#### [What the task requires]
Wherever the word "const" appears in the entries, copy the whole line.

(Before-and-after change records)
○ ○ ○

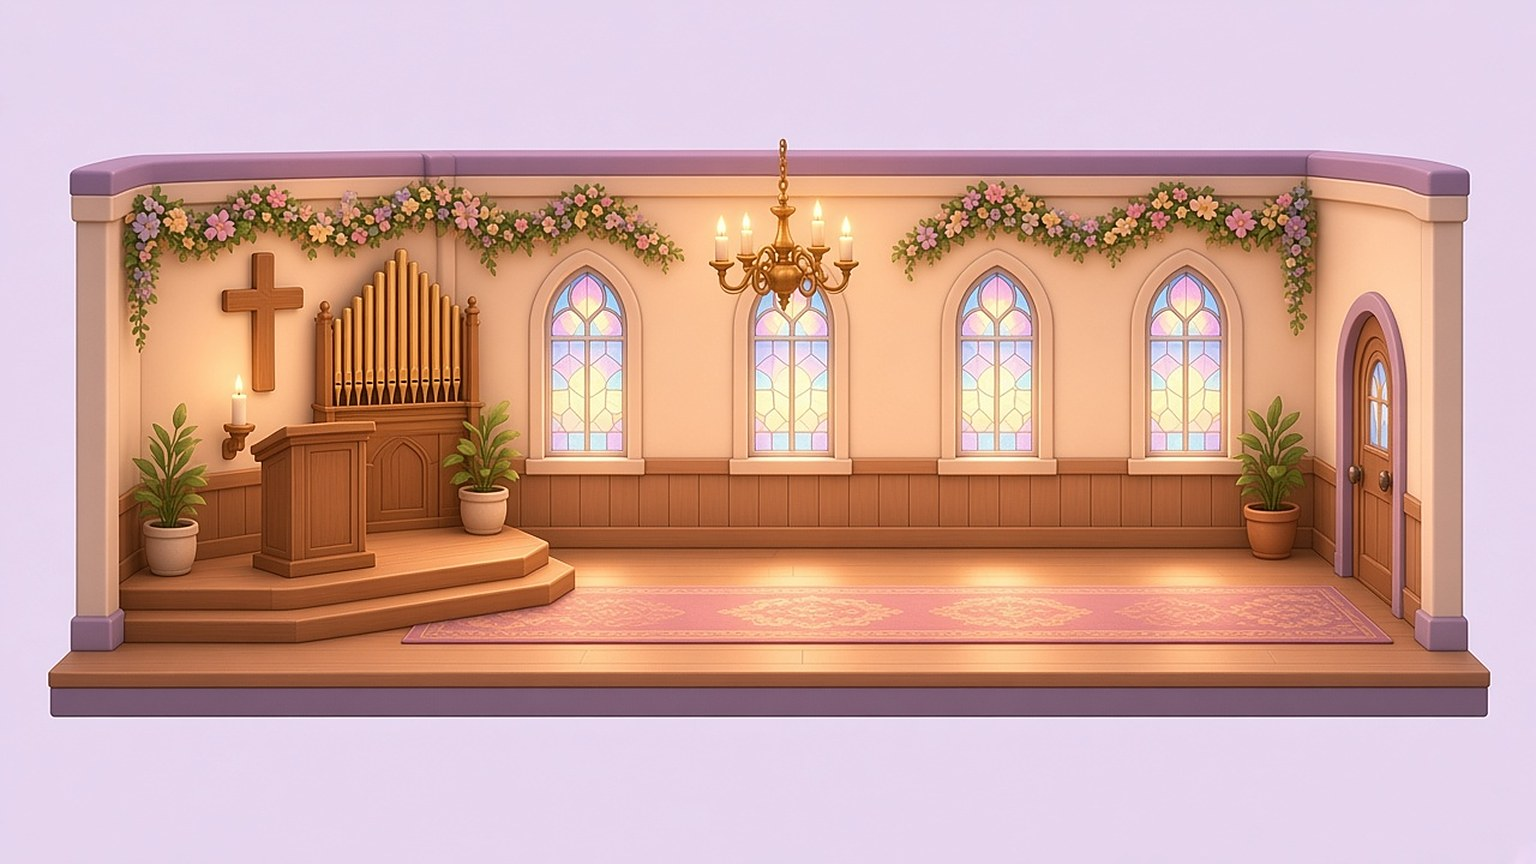
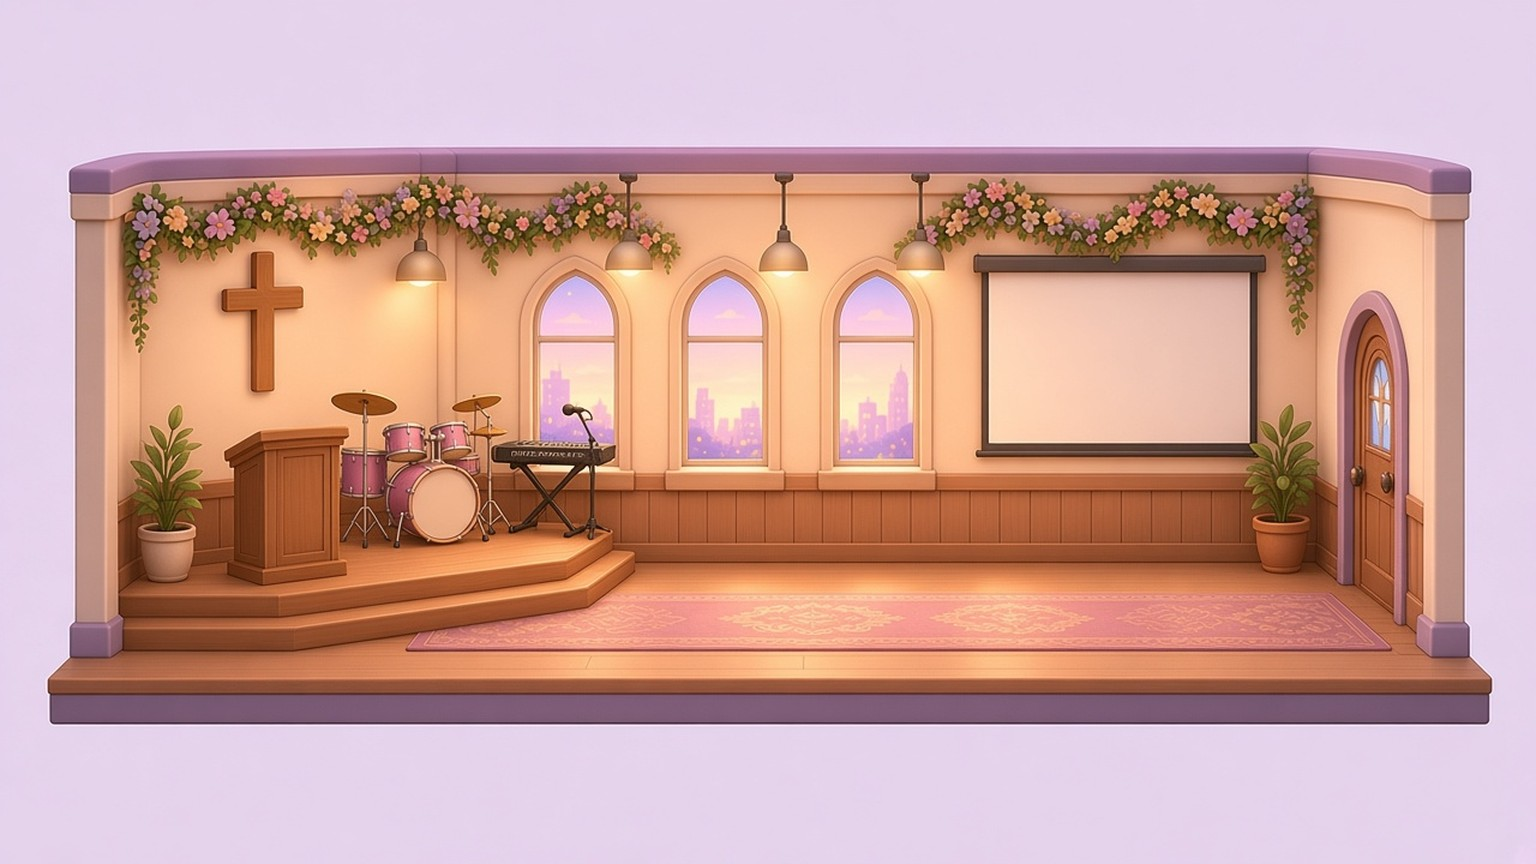
Protestant interior: clear city windows, praise stage, projector, choir seats

Changed region(s): [[0.0312, 0.1562, 0.9688, 0.8438]]

diff --git a/js/main.js b/js/main.js
@@ -158,7 +158,7 @@ function goFloor(to) { const I = cfg.interior, from = inside.floor; inside.floor
   if (to === '1F') { const st = (I.stairs1 || []).find(s => s.to === from) || I.spawn; player.x = st.x - 70; player.y = st.y + 20; if (!inside.walkable(player.x, player.y)) { player.x = I.spawn.x; player.y = I.spawn.y; } }
   else { const f = inside.F(); player.x = f.spawn.x; player.y = f.spawn.y; }
   snapCam(); try { window.P2?.sfx?.('step'); } catch { } toast(`🪜 ${to === '1F' ? '1층 본당' : inside.F().name}(으)로 이동했어요`); }
-const SPOTMSG = { organ: '🎹 파이프 오르간이 웅장하게 울려요 (찬양 모드는 🎵 버튼)', choir: '🎶 성가대석이에요. 함께 찬양해요!', cafe: '☕ 따뜻한 차 한 잔 하며 이웃과 이야기해요', prayer: '🕯 조용히 기도하는 방이에요. 잠시 마음을 모아요' };
+const SPOTMSG = { organ: '🎹 찬양팀 키보드와 드럼이 준비돼 있어요 (찬양 모드는 🎵 버튼)', choir: '🎶 성가대석이에요. 함께 찬양해요!', cafe: '☕ 따뜻한 차 한 잔 하며 이웃과 이야기해요', prayer: '🕯 조용히 기도하는 방이에요. 잠시 마음을 모아요' };
 function spotAct(sp) { if (sp.t === 'choir' || sp.t === 'organ') { startWorship(); return; } if (sp.t === 'prayer') emote('pray'); toast(SPOTMSG[sp.t] || sp.label); }
 window.__goFloor = goFloor;
 const cur = () => scene === 'field' ? world : inside;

○ ○ ○

#### [Reply to the task]
@@ -158,7 +158,7 @@ function goFloor(to) { const I = cfg.interior, from = inside.floor; inside.floor
   if (to === '1F') { const st = (I.stairs1 || []).find(s => s.to === from) || I.spawn; player.x = st.x - 70; player.y = st.y + 20; if (!inside.walkable(player.x, player.y)) { player.x = I.spawn.x; player.y = I.spawn.y; } }
   else { const f = inside.F(); player.x = f.spawn.x; player.y = f.spawn.y; }
-const SPOTMSG = { organ: '🎹 파이프 오르간이 웅장하게 울려요 (찬양 모드는 🎵 버튼)', choir: '🎶 성가대석이에요. 함께 찬양해요!', cafe: '☕ 따뜻한 차 한 잔 하며 이웃과 이야기해요', prayer: '🕯 조용히 기도하는 방이에요. 잠시 마음을 모아요' };
+const SPOTMSG = { organ: '🎹 찬양팀 키보드와 드럼이 준비돼 있어요 (찬양 모드는 🎵 버튼)', choir: '🎶 성가대석이에요. 함께 찬양해요!', cafe: '☕ 따뜻한 차 한 잔 하며 이웃과 이야기해요', prayer: '🕯 조용히 기도하는 방이에요. 잠시 마음을 모아요' };
 const cur = () => scene === 'field' ? world : inside;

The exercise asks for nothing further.